On Veterans Day, Nov. 11, Americans will pause to honor those who have served in the nation's military services. Denson and a small team of underwater divers are helping maintain the history of the Tuskegee Airmen.

Formally organized as the 332nd Fighter Wing and the 477th Bombardment Group of the U.S. Army Air Force, the Tuskegee Airmen were the first African-American fighter and bomber pilots. The group also included the navigators, bombardiers, mechanics, instructors, crew chiefs, nurses, cooks and others who supported the airmen. The military pilots trained at Moton Field near Tuskegee, Alabama.

"During World War II, Michigan was home to several African-American air combat units including many graduates of the Tuskegee pilot training program," Denson said. "Army Air Force pilots were simulating aerial combat and bombing exercises over Lake Huron, as the climate and terrain mimicked what they would see in Europe."

Due to the realistic nature of such war-time simulations, at least seven pilots of the 332nd Fighter Wing tragically lost their lives while training over water near Michigan. Denson noted that a P-39Q Airacobra fighter plane was found last year by a member of the local county sheriff’s department. The plane was flown by 2nd Lt. Frank Moody, a Tuskegee pilot from Castle, Oklahoma. Moody was killed in the 1944 crash. While his body was quickly recovered, the aircraft was lost.
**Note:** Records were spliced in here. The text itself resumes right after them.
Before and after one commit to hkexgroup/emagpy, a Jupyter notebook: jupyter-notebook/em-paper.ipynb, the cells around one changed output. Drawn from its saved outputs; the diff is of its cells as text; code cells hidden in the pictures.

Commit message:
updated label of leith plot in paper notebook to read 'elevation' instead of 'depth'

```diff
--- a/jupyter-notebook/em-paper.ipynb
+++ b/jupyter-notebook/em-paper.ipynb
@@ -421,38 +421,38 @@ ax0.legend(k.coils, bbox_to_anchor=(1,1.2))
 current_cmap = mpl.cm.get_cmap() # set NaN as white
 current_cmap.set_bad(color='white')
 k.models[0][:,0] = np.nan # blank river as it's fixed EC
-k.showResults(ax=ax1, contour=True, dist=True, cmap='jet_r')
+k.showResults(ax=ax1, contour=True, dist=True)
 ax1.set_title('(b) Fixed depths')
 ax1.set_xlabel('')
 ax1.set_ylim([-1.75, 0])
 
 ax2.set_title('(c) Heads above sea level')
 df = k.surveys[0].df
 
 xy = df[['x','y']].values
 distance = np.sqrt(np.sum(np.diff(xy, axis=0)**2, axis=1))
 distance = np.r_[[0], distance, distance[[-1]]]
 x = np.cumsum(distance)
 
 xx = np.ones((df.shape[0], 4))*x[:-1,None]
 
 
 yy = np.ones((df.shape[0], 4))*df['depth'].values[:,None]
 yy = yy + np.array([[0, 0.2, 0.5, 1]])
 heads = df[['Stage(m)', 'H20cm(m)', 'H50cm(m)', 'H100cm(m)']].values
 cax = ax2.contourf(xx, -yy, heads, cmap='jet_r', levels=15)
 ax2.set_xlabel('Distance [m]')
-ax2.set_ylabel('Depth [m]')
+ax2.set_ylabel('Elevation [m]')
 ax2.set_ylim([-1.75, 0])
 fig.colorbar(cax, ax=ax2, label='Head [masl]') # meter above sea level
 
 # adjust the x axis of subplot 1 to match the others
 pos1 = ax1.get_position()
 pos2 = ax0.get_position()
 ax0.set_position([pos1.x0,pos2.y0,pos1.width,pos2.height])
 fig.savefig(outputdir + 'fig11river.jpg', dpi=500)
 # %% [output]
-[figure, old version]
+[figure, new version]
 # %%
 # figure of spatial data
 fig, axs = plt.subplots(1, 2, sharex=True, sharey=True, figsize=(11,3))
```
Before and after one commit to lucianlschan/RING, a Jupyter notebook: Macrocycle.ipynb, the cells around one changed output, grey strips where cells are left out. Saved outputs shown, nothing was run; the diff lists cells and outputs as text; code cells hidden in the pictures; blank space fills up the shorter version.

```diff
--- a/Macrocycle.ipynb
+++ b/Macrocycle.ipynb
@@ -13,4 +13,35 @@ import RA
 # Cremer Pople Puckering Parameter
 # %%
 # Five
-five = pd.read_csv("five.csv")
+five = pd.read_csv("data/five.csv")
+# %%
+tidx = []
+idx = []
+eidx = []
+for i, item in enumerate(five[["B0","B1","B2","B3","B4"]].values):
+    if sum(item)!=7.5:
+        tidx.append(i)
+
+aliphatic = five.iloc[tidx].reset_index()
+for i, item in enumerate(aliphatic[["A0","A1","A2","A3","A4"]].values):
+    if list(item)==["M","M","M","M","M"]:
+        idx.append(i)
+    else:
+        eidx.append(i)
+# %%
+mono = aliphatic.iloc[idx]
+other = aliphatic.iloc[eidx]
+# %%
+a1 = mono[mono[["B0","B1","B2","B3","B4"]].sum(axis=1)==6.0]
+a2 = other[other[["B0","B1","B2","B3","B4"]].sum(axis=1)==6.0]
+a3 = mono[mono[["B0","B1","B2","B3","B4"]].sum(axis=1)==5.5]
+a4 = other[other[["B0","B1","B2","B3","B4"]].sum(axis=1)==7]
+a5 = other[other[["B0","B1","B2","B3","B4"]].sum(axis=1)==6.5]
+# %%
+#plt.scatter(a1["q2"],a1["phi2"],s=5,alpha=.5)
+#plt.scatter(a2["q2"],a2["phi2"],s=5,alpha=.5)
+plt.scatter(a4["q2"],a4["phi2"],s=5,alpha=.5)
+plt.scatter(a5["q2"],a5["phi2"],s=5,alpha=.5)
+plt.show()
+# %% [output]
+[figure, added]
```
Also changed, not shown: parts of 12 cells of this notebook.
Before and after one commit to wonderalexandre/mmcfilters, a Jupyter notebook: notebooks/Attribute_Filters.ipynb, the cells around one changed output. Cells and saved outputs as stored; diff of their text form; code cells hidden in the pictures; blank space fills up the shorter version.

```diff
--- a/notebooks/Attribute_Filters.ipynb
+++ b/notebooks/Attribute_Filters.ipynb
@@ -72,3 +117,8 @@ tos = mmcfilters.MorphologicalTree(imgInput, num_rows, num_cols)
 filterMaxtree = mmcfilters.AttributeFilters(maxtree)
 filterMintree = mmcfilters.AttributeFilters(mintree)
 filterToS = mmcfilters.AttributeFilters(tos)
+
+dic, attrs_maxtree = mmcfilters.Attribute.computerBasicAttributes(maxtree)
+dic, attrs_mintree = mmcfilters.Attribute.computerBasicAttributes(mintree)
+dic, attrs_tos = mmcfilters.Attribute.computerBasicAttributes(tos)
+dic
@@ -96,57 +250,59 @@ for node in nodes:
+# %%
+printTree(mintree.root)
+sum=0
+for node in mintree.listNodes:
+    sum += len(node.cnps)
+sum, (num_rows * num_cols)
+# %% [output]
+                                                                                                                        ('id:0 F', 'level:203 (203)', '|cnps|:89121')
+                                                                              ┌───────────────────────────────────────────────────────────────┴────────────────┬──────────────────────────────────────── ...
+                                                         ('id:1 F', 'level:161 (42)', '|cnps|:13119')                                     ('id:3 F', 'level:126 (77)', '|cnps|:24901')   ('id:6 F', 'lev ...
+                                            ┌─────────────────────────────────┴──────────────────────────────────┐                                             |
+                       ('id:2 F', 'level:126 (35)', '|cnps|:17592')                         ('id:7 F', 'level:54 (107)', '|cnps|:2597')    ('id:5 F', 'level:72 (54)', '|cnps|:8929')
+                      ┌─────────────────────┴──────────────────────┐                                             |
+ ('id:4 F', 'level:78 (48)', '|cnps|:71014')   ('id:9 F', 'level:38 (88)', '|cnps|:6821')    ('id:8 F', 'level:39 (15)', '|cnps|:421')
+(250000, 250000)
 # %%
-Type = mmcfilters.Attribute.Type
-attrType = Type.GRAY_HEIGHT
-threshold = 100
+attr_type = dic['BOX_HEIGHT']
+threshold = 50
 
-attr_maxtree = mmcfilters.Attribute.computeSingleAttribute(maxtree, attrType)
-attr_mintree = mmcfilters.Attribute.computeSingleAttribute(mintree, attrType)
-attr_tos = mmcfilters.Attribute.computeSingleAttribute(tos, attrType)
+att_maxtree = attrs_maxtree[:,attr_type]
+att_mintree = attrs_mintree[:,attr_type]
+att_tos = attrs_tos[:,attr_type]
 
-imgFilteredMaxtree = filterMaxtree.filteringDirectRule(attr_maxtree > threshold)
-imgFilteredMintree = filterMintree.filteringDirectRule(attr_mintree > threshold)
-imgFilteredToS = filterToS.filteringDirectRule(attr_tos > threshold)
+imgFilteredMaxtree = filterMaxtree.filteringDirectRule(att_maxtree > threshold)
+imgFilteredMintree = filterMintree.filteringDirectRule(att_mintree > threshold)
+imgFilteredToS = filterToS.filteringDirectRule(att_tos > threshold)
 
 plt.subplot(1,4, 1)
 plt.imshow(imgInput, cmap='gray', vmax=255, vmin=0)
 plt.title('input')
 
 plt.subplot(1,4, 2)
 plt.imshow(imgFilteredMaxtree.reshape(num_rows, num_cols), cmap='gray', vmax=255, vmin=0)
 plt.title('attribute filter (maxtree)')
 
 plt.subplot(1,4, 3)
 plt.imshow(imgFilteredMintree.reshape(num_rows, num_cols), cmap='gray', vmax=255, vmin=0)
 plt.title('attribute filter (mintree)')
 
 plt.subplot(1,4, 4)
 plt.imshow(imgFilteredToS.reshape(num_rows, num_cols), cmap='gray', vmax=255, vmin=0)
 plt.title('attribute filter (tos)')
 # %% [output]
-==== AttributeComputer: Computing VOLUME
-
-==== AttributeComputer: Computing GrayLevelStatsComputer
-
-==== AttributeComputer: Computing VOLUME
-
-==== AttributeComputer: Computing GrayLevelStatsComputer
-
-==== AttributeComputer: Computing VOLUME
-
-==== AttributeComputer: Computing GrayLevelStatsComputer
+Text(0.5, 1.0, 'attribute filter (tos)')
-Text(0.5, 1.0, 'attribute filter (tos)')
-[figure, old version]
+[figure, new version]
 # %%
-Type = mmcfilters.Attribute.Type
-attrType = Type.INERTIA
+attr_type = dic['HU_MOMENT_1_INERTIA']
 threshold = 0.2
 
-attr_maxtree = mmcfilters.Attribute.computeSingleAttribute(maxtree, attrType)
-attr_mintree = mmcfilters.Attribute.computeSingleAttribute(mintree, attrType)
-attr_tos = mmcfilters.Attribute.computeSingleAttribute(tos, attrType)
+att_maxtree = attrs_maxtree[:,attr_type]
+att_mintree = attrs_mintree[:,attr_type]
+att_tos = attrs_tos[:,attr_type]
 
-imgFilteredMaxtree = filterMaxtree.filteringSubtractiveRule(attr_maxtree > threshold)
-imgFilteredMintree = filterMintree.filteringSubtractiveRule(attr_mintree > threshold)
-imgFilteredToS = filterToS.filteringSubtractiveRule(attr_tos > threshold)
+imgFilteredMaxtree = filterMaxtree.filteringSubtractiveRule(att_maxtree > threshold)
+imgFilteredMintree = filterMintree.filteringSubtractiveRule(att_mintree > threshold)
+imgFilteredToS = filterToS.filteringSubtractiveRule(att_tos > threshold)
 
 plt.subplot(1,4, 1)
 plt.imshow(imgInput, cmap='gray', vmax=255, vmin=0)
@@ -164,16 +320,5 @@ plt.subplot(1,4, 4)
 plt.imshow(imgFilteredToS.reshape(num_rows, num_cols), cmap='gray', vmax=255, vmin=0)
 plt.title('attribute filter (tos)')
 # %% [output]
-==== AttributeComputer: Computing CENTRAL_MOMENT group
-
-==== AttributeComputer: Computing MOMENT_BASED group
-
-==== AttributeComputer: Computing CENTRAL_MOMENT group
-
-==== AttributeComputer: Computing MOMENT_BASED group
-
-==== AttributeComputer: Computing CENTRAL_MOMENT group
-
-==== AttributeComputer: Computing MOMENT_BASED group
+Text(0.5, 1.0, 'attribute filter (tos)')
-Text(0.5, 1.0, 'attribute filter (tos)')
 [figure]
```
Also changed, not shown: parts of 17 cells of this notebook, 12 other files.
For more information: http://www.nasa.gov/feature/nasa-engineer-helps-preserve-legacy-of-tuske...